Directions for this task: Give back only the lines from the one with "mindie-profiler<br/>In-Place Ascend Profiling" through the last line of the data, exactly as they appear.

[Change detection data]
═══

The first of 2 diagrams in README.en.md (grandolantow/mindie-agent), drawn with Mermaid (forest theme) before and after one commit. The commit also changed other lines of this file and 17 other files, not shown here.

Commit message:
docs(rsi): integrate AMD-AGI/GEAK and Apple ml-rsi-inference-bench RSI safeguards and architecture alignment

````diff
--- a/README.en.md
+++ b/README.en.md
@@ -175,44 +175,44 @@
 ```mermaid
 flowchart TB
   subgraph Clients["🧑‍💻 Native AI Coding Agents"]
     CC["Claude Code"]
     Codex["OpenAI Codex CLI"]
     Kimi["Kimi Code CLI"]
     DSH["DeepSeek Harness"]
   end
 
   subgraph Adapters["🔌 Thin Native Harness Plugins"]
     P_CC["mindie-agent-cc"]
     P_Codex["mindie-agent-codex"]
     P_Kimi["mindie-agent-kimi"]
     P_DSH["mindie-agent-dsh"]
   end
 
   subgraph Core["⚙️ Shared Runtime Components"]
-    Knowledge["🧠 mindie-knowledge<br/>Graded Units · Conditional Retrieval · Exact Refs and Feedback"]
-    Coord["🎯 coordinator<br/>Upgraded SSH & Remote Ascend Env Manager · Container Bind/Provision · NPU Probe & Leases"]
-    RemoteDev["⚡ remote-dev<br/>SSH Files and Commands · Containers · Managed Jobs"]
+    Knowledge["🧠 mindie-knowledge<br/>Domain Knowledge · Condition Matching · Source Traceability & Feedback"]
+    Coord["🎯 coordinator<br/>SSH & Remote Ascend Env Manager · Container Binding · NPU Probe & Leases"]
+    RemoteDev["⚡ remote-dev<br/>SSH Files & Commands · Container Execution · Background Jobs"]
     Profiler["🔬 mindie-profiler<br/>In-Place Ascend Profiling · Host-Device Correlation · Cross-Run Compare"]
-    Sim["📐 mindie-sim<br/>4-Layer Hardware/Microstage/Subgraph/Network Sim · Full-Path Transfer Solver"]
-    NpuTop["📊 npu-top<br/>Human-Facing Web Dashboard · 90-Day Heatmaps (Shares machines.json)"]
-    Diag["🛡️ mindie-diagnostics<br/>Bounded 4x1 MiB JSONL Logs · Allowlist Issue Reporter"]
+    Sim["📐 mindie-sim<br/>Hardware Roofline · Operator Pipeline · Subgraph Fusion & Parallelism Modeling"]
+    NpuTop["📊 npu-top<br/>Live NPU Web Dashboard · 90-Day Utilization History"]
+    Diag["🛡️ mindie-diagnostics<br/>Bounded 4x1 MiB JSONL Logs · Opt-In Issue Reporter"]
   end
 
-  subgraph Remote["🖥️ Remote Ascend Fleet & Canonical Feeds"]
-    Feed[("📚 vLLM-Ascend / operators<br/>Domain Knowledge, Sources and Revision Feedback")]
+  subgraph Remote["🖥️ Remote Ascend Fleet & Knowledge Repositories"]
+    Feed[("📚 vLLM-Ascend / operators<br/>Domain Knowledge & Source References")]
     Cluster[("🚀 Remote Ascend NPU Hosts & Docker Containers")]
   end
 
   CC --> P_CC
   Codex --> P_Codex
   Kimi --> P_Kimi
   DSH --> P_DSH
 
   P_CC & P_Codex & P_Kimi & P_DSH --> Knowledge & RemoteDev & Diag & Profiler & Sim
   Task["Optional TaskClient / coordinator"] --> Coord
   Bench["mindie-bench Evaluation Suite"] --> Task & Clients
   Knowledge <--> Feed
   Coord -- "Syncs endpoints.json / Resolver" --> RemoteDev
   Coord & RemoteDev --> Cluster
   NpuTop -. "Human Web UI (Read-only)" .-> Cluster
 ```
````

═══

Response area:
     Profiler["🔬 mindie-profiler<br/>In-Place Ascend Profiling · Host-Device Correlation · Cross-Run Compare"]
-    Sim["📐 mindie-sim<br/>4-Layer Hardware/Microstage/Subgraph/Network Sim · Full-Path Transfer Solver"]
-    NpuTop["📊 npu-top<br/>Human-Facing Web Dashboard · 90-Day Heatmaps (Shares machines.json)"]
-    Diag["🛡️ mindie-diagnostics<br/>Bounded 4x1 MiB JSONL Logs · Allowlist Issue Reporter"]
+    Sim["📐 mindie-sim<br/>Hardware Roofline · Operator Pipeline · Subgraph Fusion & Parallelism Modeling"]
+    NpuTop["📊 npu-top<br/>Live NPU Web Dashboard · 90-Day Utilization History"]
+    Diag["🛡️ mindie-diagnostics<br/>Bounded 4x1 MiB JSONL Logs · Opt-In Issue Reporter"]
   end
 
-  subgraph Remote["🖥️ Remote Ascend Fleet & Canonical Feeds"]
-    Feed[("📚 vLLM-Ascend / operators<br/>Domain Knowledge, Sources and Revision Feedback")]
+  subgraph Remote["🖥️ Remote Ascend Fleet & Knowledge Repositories"]
+    Feed[("📚 vLLM-Ascend / operators<br/>Domain Knowledge & Source References")]
     Cluster[("🚀 Remote Ascend NPU Hosts & Docker Containers")]
   end
 
   CC --> P_CC
   Codex --> P_Codex
   Kimi --> P_Kimi
   DSH --> P_DSH
 
   P_CC & P_Codex & P_Kimi & P_DSH --> Knowledge & RemoteDev & Diag & Profiler & Sim
   Task["Optional TaskClient / coordinator"] --> Coord
   Bench["mindie-bench Evaluation Suite"] --> Task & Clients
   Knowledge <--> Feed
   Coord -- "Syncs endpoints.json / Resolver" --> RemoteDev
   Coord & RemoteDev --> Cluster
   NpuTop -. "Human Web UI (Read-only)" .-> Cluster
 ```
````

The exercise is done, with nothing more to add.